Bagbagen also questioned Licoben’s authority to print official receipts. He mentioned that Douglas Rufino, Bureau of Internal Revenue-CAR Regional Director, granted Atty. Marie Rafael authority to print receipts.Licoben assured the city council members that the receipts issued by BENECO’s collection centers are duly approved and authorized by the Bureau of Internal Revenue (BIR). “Once you run out of receipts previously authorized by BIR, how will you be able to generate receipts? This would prejudice our consumers,” Bagbagen stated.
The city council will likewise invite representatives of BIR-CAR to attend the next forum to cast light on this matter. During the session, the city council dodged any discussions pertaining to the legitimacy of the conduct of a special general membership assembly by BENECO under the leadership of Licoben so as not to violate the sub judice rule.
Previously, the Regional Trial Court (RTC) issued a 72-hour temporary restraining order (TRO) against the conduct of the electric cooperative’s special general membership assembly which was originally scheduled on February 12, 2022. The TRO was filed by Luke Gomeyac, Rocky Aliping, Enrique Moresto, and James Aclopen versus Licoben, Somngi, the seven BENECO board of directors, BENECO Employees Labor Union (BELU) President Jefferd Monang, and BENECO Lawyer Delmar Cariño.
Gomeyac, Aliping, Moresto, and Aclopen were dismissed by the BENECO MCOs during the annual general membership assembly on October 2, 2021 for allegedly acting against the employees and other officials of the electric cooperative and for siding with Rafael.
𝙉𝙀𝘼’𝙨 𝙘𝙡𝙖𝙨𝙝 𝙬𝙞𝙩𝙝 𝘽𝙀𝙉𝙀𝘾𝙊 𝙖𝙣𝙙 𝙡𝙤𝙘𝙖𝙡 𝙤𝙛𝙛𝙞𝙘𝙞𝙖𝙡𝙨
Licoben was appointed by the BENECO BODs as the general manager while Rafael, a former Presidential Communications Operations Office (PCOO) official, was appointed by the National Electrification Administration Board of Administrators (NEA-BOA) to the said position.
The endorsement of Rafael as general manager by the NEA-BOA caused uproar among Baguio and Benguet residents.
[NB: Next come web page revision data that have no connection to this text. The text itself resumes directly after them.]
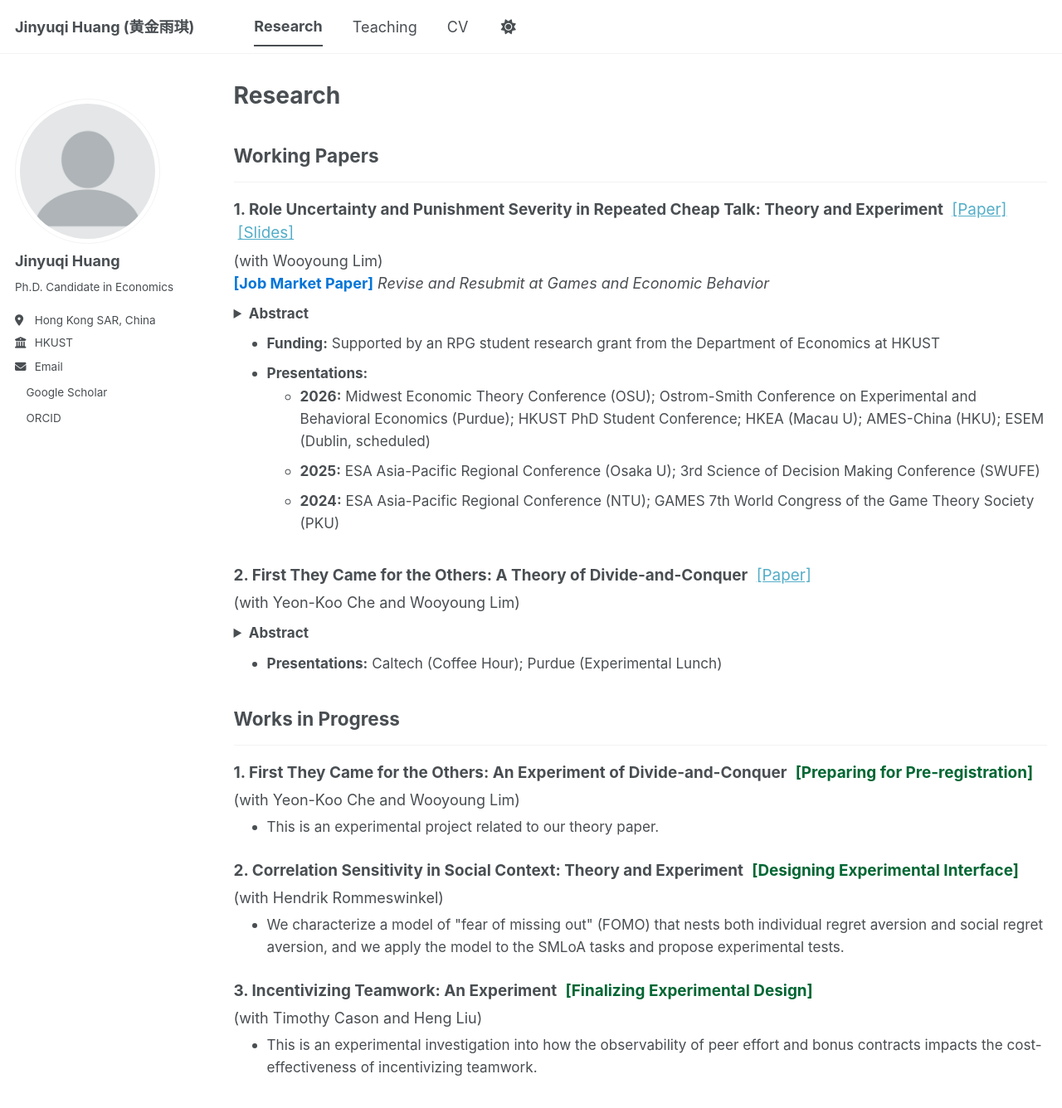
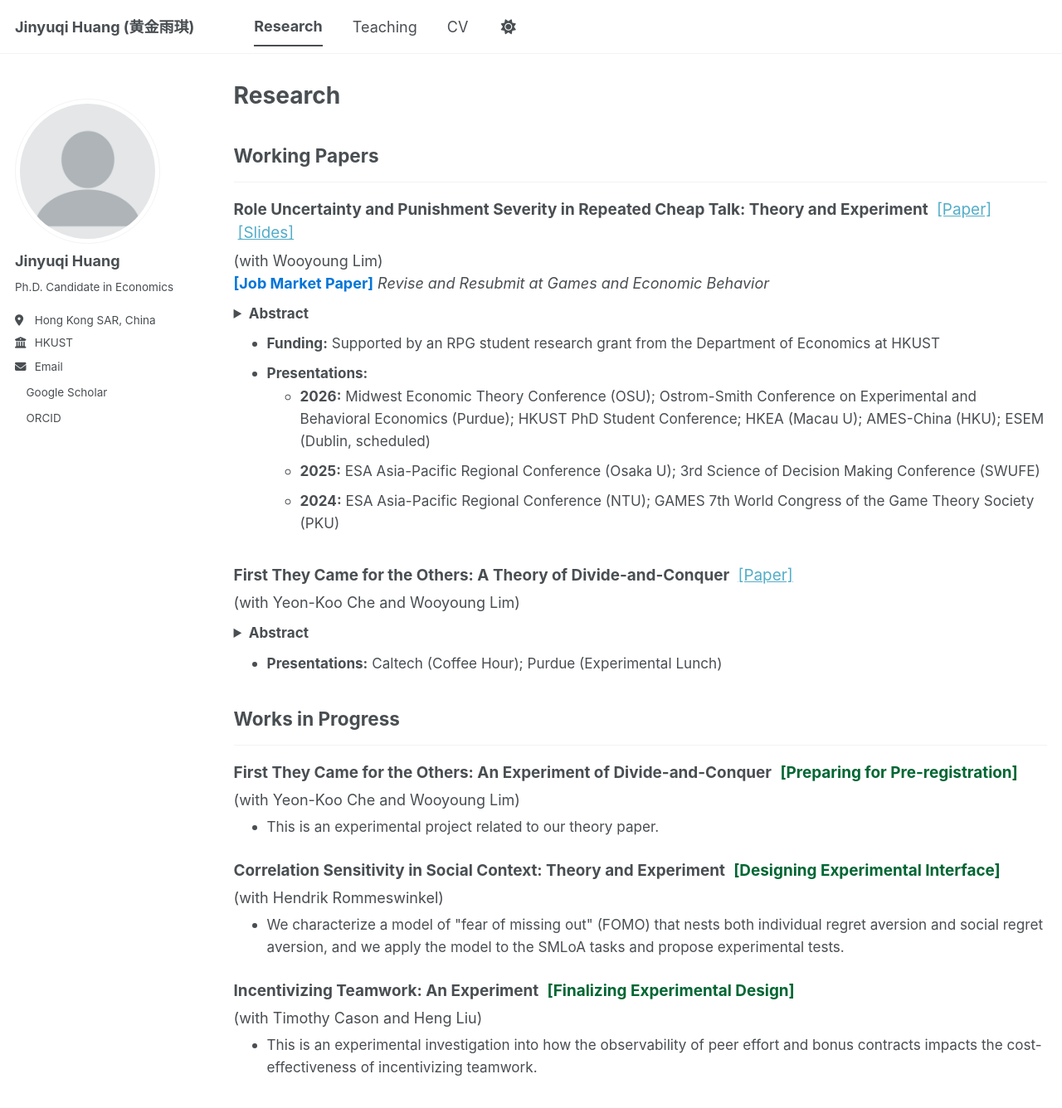
Before and after one commit to brayanam5903/brayanam5903.github.io, a Jekyll site: the page built from _pages/publications.html, in a window 1280 px wide and 1400 px high. Shown: the top 1336 px of the window at 83% size. Built offline with Jekyll 4.4.1, drawn with Linux system fonts in a browser that asks for light colours; a style sheet for code colours, icons or effects is not loaded.

Commit message:
Remove numbering from publication titles

```diff
--- a/_pages/publications.html
+++ b/_pages/publications.html
@@ -10,7 +10,7 @@ author_profile: true
 
 <div style="margin-bottom: 35px;">
   <p style="margin-bottom: 5px; font-size: 1.05em;">
-    <b>1. Role Uncertainty and Punishment Severity in Repeated Cheap Talk: Theory and Experiment</b>
+    <b>Role Uncertainty and Punishment Severity in Repeated Cheap Talk: Theory and Experiment</b>
     <a href="https://papers.ssrn.com/sol3/papers.cfm?abstract_id=5314097" style="margin-left: 5px;">[Paper]</a>
     <a href="/files/JMP_slides.pdf" style="margin-left: 5px;">[Slides]</a>
   </p>
@@ -38,7 +38,7 @@ author_profile: true
 
 <div style="margin-bottom: 35px;">
   <p style="margin-bottom: 5px; font-size: 1.05em;">
-    <b>2. First They Came for the Others: A Theory of Divide-and-Conquer</b>
+    <b>First They Came for the Others: A Theory of Divide-and-Conquer</b>
     <a href="https://arxiv.org/abs/2607.12371" style="margin-left: 5px;">[Paper]</a>
   </p>
   <p style="margin-top: 0; margin-bottom: 10px;">
@@ -61,7 +61,7 @@ author_profile: true
 
 <div style="margin-bottom: 25px;">
   <p style="margin-bottom: 5px; font-size: 1.05em;">
-    <b>1. First They Came for the Others: An Experiment of Divide-and-Conquer</b>
+    <b>First They Came for the Others: An Experiment of Divide-and-Conquer</b>
     <span style="color: #006633; font-weight: bold; margin-left: 5px;">[Preparing for Pre-registration]</span>
   </p>
   <p style="margin-top: 0; margin-bottom: 5px;">
@@ -74,7 +74,7 @@ author_profile: true
 
 <div style="margin-bottom: 25px;">
   <p style="margin-bottom: 5px; font-size: 1.05em;">
-    <b>2. Correlation Sensitivity in Social Context: Theory and Experiment</b>
+    <b>Correlation Sensitivity in Social Context: Theory and Experiment</b>
     <span style="color: #006633; font-weight: bold; margin-left: 5px;">[Designing Experimental Interface]</span>
   </p>
   <p style="margin-top: 0; margin-bottom: 5px;">
@@ -87,7 +87,7 @@ author_profile: true
 
 <div style="margin-bottom: 25px;">
   <p style="margin-bottom: 5px; font-size: 1.05em;">
-    <b>3. Incentivizing Teamwork: An Experiment</b>
+    <b>Incentivizing Teamwork: An Experiment</b>
     <span style="color: #006633; font-weight: bold; margin-left: 5px;">[Finalizing Experimental Design]</span>
   </p>
   <p style="margin-top: 0; margin-bottom: 5px;">
```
In May 2021, the city council called on the NEA-BOA to adhere to its own policy for the selection of general managers of electric cooperatives as contained in NEA Memorandum No. 2017-35 after it endorsed Rafael as the lone candidate for the position of BENECO general manager.
Issued in 2017, the NEA memorandum spelled out the recruitment policy for general managers of electric cooperatives in the country.Amid the controversy, the House Committee on Energy ordered the NEA-BOA to respect the status quo in the position of BENECO general manager. Mayor Benjamin Magalong and some Benguet officials likewise called on the NEA-BOA to observe the status quo.
The dispute thickened when the NEA-BOA suspended the seven BENECO BODs including Somngi and Licoben for 90 days after defying the appointment of Rafael as the electric cooperative’s general manager.
Atty. Omar Mayo was appointed by the NEA as BENECO’s project supervisor to resolve the dispute between Rafael and Licoben and to “fix organizational management issues and concerns.” The city council declared Mayo as persona non grata for “forcibly” taking over BENECO in the wee hours of October 18, 2021 with the help of some Philippine National Police (PNP) personnel. The Benguet Provincial Board likewise marked Mayo and Rafael as personae non gratae.
A case filed by Licoben questioning the process of the appointment of general manager done by NEA-BOA is pending before the Court of Appeals. -Jordan G. Habbiling